Code change snippets
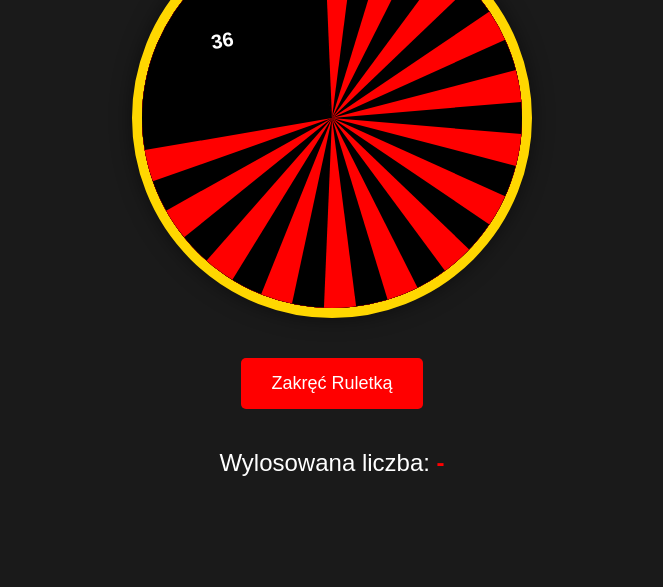
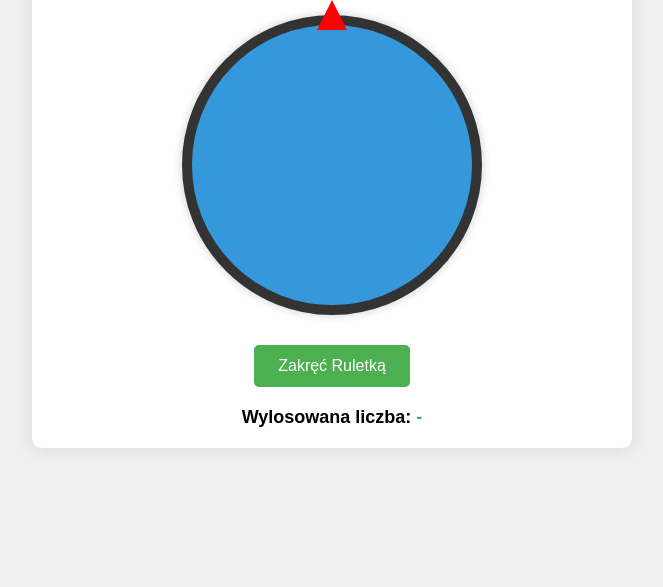
Before and after one commit to s27083/Rullet, a plain HTML site: page index.html in a window 1280 px wide. Shown: the part 213-800 px from the top of the page, without its empty margins (308-971 px from the left). Drawn offline with Linux system fonts and the light colour scheme.

Commit message:
Add files via upload

```diff
--- a/index.html
+++ b/index.html
@@ -3,19 +3,22 @@
 <head>
     <meta charset="UTF-8">
     <meta name="viewport" content="width=device-width, initial-scale=1.0">
-    <title>Ruletka</title>
+    <title>Ruletka Liczbowa</title>
     <link rel="stylesheet" href="style.css">
 </head>
 <body>
     <div class="container">
-        <div class="roulette">
-            <div class="wheel">
-                <div class="number-container"></div>
+        <h1>Ruletka Buchów 🚬 </h1>
+        <div class="roulette-container">
+            <div class="roulette-wheel" id="rouletteWheel">
+                <div class="selector"></div>
+                <div class="wheel" id="wheel"></div>
             </div>
-            <div class="pointer"></div>
         </div>
-        <button id="spinButton">Zakręć Ruletką</button>
-        <div id="result">Wylosowana liczba: <span id="selectedNumber">-</span></div>
+        <div class="controls">
+            <button id="spinButton">Zakręć Ruletką</button>
+            <div class="result" id="result">Wylosowana liczba: <span id="selectedNumber">-</span></div>
+        </div>
     </div>
     <script src="script.js"></script>
 </body>
--- a/script.js
+++ b/script.js
@@ -1,63 +1,79 @@
-document.addEventListener('DOMContentLoaded', () => {
-    const wheel = document.querySelector('.wheel');
-    const numberContainer = document.querySelector('.number-container');
+document.addEventListener('DOMContentLoaded', function() {
+    const MIN_NUMBER = 3;
+    const MAX_NUMBER = 150;
+    const wheel = document.getElementById('wheel');
     const spinButton = document.getElementById('spinButton');
     const selectedNumberElement = document.getElementById('selectedNumber');
 
-    // Liczby na ruletce (0-36)
-    const numbers = Array.from({length: 37}, (_, i) => i);
-
-    // Tworzenie segmentów ruletki
-    numbers.forEach((number, index) => {
-        const segment = document.createElement('div');
-        segment.className = 'number';
-        segment.textContent = number;
-
-        // Obliczanie kąta dla każdego segmentu
-        const angle = (index * 360) / numbers.length;
-        segment.style.transform = `rotate(${angle}deg)`;
-
-        // Ustawianie koloru tła
-        if (number === 0) {
-            segment.style.backgroundColor = '#008000'; // zielony dla zera
-        } else if (number % 2 === 0) {
-            segment.style.backgroundColor = '#000000'; // czarny dla parzystych
-        } else {
-            segment.style.backgroundColor = '#ff0000'; // czerwony dla nieparzystych
-        }
-
-        numberContainer.appendChild(segment);
-    });
-
     let isSpinning = false;
 
-    spinButton.addEventListener('click', () => {
+    // Generowanie liczb dla ruletki
+    function initializeWheel() {
+        // Wypełniamy koło pojedynczym kolorem
+        wheel.style.backgroundColor = '#3498db';
+
+        // Wyświetlanie bieżącej liczby podczas obrotu
+        const centerNumber = document.createElement('div');
+        centerNumber.className = 'center-number';
+        centerNumber.id = 'centerNumber';
+        centerNumber.textContent = '';
+        wheel.appendChild(centerNumber);
+    }
+
+    // Losowanie liczby i obracanie koła
+    function spinWheel() {
         if (isSpinning) return;
 
         isSpinning = true;
         spinButton.disabled = true;
+        selectedNumberElement.textContent = '-';
 
-        // Losowy kąt obrotu (minimum 5 pełnych obrotów + losowa wartość)
-        const rotations = 5 + Math.random() * 5;
-        const degrees = rotations * 360;
+        // Losowanie liczby
+        const selectedNumber = Math.floor(Math.random() * (MAX_NUMBER - MIN_NUMBER + 1)) + MIN_NUMBER;
 
-        // Dodatkowy losowy kąt dla końcowej pozycji
-        const extraDegrees = Math.random() * 360;
-        const totalDegrees = degrees + extraDegrees;
+        // Symulacja obrotu koła poprzez animację
+        let spins = 0;
+        const totalSpins = 30; // Ilość "migotań" liczb podczas obrotu
+        let spinInterval = 50; // ms między zmianami liczb na początku
+        const centerNumber = document.getElementById('centerNumber');
 
-        // Animacja obrotu
-        wheel.style.transform = `rotate(${totalDegrees}deg)`;
+        let spinAnimation = setInterval(function() {
+            // Losowa liczba podczas animacji
+            const randomAnimNumber = Math.floor(Math.random() * (MAX_NUMBER - MIN_NUMBER + 1)) + MIN_NUMBER;
+            centerNumber.textContent = randomAnimNumber;
 
-        // Obliczanie wylosowanej liczby
-        setTimeout(() => {
-            const finalRotation = extraDegrees;
-            const segmentSize = 360 / numbers.length;
-            const selectedIndex = Math.floor(((360 - (finalRotation % 360)) % 360) / segmentSize);
-            const selectedNumber = numbers[selectedIndex];
+            spins++;
 
-            selectedNumberElement.textContent = selectedNumber;
-            isSpinning = false;
-            spinButton.disabled = false;
-        }, 4000);
-    });
+            // Stopniowe spowalnianie animacji
+            if (spins > totalSpins * 0.7) {
+                spinInterval += 10;
+                clearInterval(spinAnimation);
+                spinAnimation = setInterval(arguments.callee, spinInterval);
+            }
+
+            // Zakończenie animacji
+            if (spins >= totalSpins) {
+                clearInterval(spinAnimation);
+                centerNumber.textContent = selectedNumber;
+                selectedNumberElement.textContent = selectedNumber;
+
+                // Odblokowujemy przycisk po zakończeniu animacji
+                setTimeout(() => {
+                    isSpinning = false;
+                    spinButton.disabled = false;
+                }, 500);
+            }
+        }, spinInterval);
+
+        // Animacja obrotu koła
+        wheel.style.transition = 'transform 3s cubic-bezier(0.17, 0.67, 0.12, 0.99)';
+        const rotations = Math.floor(Math.random() * 3) + 5; // 5-7 pełnych obrotów
+        wheel.style.transform = `rotate(${rotations * 360}deg)`;
+    }
+
+    // Inicjalizacja koła
+    initializeWheel();
+
+    // Obsługa przycisku
+    spinButton.addEventListener('click', spinWheel);
 });
--- a/style.css
+++ b/style.css
@@ -5,92 +5,106 @@
 }
 
 body {
+    font-family: Arial, sans-serif;
+    background-color: #f0f0f0;
     display: flex;
     justify-content: center;
     align-items: center;
     min-height: 100vh;
-    background-color: #1a1a1a;
-    font-family: Arial, sans-serif;
+    padding: 20px;
 }
 
 .container {
     text-align: center;
+    background-color: white;
+    border-radius: 10px;
+    padding: 20px;
+    box-shadow: 0 0 20px rgba(0, 0, 0, 0.1);
+    max-width: 600px;
+    width: 100%;
 }
 
-.roulette {
+h1 {
+    margin-bottom: 30px;
+    color: #333;
+}
+
+.roulette-container {
     position: relative;
-    width: 400px;
-    height: 400px;
-    margin: 20px auto;
+    margin: 30px auto;
+}
+
+.roulette-wheel {
+    position: relative;
+    width: 300px;
+    height: 300px;
+    margin: 0 auto;
 }
 
 .wheel {
     width: 100%;
     height: 100%;
     border-radius: 50%;
-    background: #333;
     position: relative;
     overflow: hidden;
-    border: 10px solid gold;
-    box-shadow: 0 0 20px rgba(0, 0, 0, 0.5);
-    transition: transform 4s cubic-bezier(0.17, 0.67, 0.12, 0.99);
+    transition: transform 3s cubic-bezier(0.17, 0.67, 0.12, 0.99);
+    box-shadow: 0 0 10px rgba(0, 0, 0, 0.2);
+    border: 10px solid #333;
+    display: flex;
+    justify-content: center;
+    align-items: center;
 }
 
-.number-container {
-    width: 100%;
-    height: 100%;
-    position: absolute;
+.center-number {
+    color: white;
+    font-size: 60px;
+    font-weight: bold;
+    text-shadow: 2px 2px 4px rgba(0, 0, 0, 0.5);
 }
 
-.number {
+.selector {
     position: absolute;
-    width: 50%;
-    height: 50%;
-    transform-origin: 100% 100%;
-    display: flex;
-    align-items: center;
-    justify-content: center;
-    font-size: 20px;
-    font-weight: bold;
-    color: white;
-}
-
-.pointer {
-    position: absolute;
-    top: -20px;
+    top: -15px;
     left: 50%;
     transform: translateX(-50%);
     width: 0;
     height: 0;
-    border-left: 20px solid transparent;
-    border-right: 20px solid transparent;
-    border-top: 40px solid #ff0000;
-    z-index: 2;
+    border-left: 15px solid transparent;
+    border-right: 15px solid transparent;
+    border-bottom: 30px solid red;
+    z-index: 10;
+}
+
+.controls {
+    margin-top: 30px;
 }
 
 button {
-    padding: 15px 30px;
-    font-size: 18px;
-    background-color: #ff0000;
+    background-color: #4CAF50;
     color: white;
     border: none;
+    padding: 12px 24px;
+    font-size: 16px;
     border-radius: 5px;
     cursor: pointer;
-    margin: 20px 0;
     transition: background-color 0.3s;
 }
 
 button:hover {
-    background-color: #cc0000;
+    background-color: #45a049;
 }
 
-#result {
-    font-size: 24px;
-    color: white;
+button:disabled {
+    background-color: #cccccc;
+    cursor: not-allowed;
+}
+
+.result {
     margin-top: 20px;
+    font-size: 18px;
+    font-weight: bold;
 }
 
 #selectedNumber {
-    color: #ff0000;
-    font-weight: bold;
+    color: #4CAF50;
 }
```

[What the task requires]
Wherever the string "isSpinning" occurs in the records above, copy that line.

[Result of the task]
     let isSpinning = false;
         if (isSpinning) return;
         isSpinning = true;
-            isSpinning = false;
+                    isSpinning = false;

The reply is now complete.